Friday, September 22, 2006

Is 'Reputation Management' Hype?

Hack Anthony Hilton commenting on the HP debacle poses the question:

What is fascinating is that for all the yapping of the dogs the caravan moved serenely on ­ the Hewlett Packard share price which had been at a three-year high before the eruption, continued to test new high ground throughout.

The share price said that the damage to the company's reputation did not matter as long as it continued to do good business.

It raises the question of whether boards worry too much about reputation and its associated risks. It has become a cliche to say that reputation is the major risk to today's global corporation and this fear has fuelled a mighty expansion in spending on public relations to put a suitable gloss on corporate behaviour. Is it money which needed to be spent? The Hewlett Packard experience would suggest not.

Well, a simplistic view. But very close to home. Hilton, of course, has a shabby mind and can't grasp the role of Public Relations, imagining it as the sort of spin he puts into his stories and which he calls 'Journalism'.

We can start off with how to define an organisation is it the nexus of contracts (Coarse) or Nexus of conversations (Sonsino) or the nexus of relationships (Phillips)?

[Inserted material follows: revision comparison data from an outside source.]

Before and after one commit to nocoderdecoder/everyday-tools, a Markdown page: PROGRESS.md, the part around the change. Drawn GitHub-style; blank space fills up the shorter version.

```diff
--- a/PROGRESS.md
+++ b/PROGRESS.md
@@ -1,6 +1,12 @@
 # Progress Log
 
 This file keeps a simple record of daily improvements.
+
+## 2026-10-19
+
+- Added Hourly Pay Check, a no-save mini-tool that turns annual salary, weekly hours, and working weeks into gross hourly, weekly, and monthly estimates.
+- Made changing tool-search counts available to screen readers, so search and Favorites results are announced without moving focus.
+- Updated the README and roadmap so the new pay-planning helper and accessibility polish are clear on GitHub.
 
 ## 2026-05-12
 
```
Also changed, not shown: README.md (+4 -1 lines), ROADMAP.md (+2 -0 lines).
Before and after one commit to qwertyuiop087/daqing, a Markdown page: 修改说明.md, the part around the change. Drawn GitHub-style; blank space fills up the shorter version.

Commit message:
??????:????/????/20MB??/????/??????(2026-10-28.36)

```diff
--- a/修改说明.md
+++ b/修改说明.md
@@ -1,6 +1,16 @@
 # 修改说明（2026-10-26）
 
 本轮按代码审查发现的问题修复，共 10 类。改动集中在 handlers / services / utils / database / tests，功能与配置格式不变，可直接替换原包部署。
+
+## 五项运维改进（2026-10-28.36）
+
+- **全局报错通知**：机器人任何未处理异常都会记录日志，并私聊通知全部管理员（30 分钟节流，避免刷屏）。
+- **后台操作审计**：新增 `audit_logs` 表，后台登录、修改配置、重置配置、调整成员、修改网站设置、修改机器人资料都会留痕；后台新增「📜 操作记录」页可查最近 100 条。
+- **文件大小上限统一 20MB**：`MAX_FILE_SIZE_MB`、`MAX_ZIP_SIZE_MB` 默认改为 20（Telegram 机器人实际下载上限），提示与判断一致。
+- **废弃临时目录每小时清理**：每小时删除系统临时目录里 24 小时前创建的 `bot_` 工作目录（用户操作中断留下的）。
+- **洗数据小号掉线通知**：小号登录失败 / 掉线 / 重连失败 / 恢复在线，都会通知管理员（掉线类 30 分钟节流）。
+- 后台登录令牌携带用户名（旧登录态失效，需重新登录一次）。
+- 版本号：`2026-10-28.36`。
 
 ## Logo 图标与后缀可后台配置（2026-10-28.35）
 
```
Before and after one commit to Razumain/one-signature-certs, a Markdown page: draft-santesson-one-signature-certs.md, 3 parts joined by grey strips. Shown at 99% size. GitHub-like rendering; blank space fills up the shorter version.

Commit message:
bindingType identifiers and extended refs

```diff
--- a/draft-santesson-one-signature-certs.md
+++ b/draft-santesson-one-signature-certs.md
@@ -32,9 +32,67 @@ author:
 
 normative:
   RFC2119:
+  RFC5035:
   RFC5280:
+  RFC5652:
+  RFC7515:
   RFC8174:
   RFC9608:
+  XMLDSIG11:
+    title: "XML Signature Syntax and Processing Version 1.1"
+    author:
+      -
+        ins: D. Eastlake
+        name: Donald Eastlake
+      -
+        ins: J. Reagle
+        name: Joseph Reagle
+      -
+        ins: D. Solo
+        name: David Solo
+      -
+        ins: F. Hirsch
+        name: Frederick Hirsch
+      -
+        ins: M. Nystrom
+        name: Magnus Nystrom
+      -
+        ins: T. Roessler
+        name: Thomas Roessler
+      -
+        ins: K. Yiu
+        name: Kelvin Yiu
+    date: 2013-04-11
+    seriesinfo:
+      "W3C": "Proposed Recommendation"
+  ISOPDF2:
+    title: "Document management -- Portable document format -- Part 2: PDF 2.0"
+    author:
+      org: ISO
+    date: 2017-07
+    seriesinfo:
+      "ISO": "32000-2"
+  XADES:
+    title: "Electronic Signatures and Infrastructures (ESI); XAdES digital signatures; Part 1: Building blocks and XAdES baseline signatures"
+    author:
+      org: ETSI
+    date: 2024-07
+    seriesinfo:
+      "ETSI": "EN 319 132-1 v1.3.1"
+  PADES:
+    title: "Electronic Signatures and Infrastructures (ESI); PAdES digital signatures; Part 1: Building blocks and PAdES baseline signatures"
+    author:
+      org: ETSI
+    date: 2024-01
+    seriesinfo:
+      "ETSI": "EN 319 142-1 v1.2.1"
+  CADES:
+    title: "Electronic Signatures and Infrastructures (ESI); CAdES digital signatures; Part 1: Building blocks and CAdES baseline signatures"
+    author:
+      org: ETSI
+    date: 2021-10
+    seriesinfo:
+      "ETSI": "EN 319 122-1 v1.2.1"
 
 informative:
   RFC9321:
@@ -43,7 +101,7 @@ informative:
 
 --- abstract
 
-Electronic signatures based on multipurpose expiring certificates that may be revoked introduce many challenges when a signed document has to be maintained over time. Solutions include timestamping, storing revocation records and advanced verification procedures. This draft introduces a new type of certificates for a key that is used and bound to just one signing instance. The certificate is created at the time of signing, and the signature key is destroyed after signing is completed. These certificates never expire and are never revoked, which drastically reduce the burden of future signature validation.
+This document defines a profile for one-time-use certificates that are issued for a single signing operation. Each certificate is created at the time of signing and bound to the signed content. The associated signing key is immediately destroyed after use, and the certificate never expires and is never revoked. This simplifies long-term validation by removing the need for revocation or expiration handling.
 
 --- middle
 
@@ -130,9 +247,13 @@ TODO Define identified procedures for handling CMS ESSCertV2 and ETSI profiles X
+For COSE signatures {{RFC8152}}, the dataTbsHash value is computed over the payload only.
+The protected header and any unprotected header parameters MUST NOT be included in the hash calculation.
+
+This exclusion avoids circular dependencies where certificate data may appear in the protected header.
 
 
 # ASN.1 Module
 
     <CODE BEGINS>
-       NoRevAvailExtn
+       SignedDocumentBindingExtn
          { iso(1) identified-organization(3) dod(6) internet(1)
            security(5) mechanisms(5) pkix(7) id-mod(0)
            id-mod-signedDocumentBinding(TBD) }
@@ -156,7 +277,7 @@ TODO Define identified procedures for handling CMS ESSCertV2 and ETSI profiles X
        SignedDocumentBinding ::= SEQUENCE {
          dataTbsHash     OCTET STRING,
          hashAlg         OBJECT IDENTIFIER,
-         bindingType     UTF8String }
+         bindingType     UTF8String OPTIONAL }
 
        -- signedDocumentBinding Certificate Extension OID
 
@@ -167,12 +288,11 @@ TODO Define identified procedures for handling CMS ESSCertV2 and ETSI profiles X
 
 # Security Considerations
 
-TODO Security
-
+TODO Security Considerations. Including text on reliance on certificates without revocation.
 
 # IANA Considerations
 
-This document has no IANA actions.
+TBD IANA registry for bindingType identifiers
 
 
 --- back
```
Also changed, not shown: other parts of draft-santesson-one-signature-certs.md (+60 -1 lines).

If of contracts, the contract between the board, shareholders and employees is all that is holding the company together when the simple contract of trust is brocken. If of conversations then for some stakeholders these must be trivial and irelevant to their needs now and trivial does not seem to matter to the shareholders or does it. But if of relationships then they are more powerful than the board might believe and the company can survive.

So this is more about relationship management that reputation management.

Among the values attributed to an organisation are elements of trust which are among many more. Some are brand values (owned by people not companies), some are about needs fulfilment, some are social and the most powerful are emotional. It is a treasure trove of many values.

The Relationship Value Model makes it clear that reputation is about what the organisation does not what it says.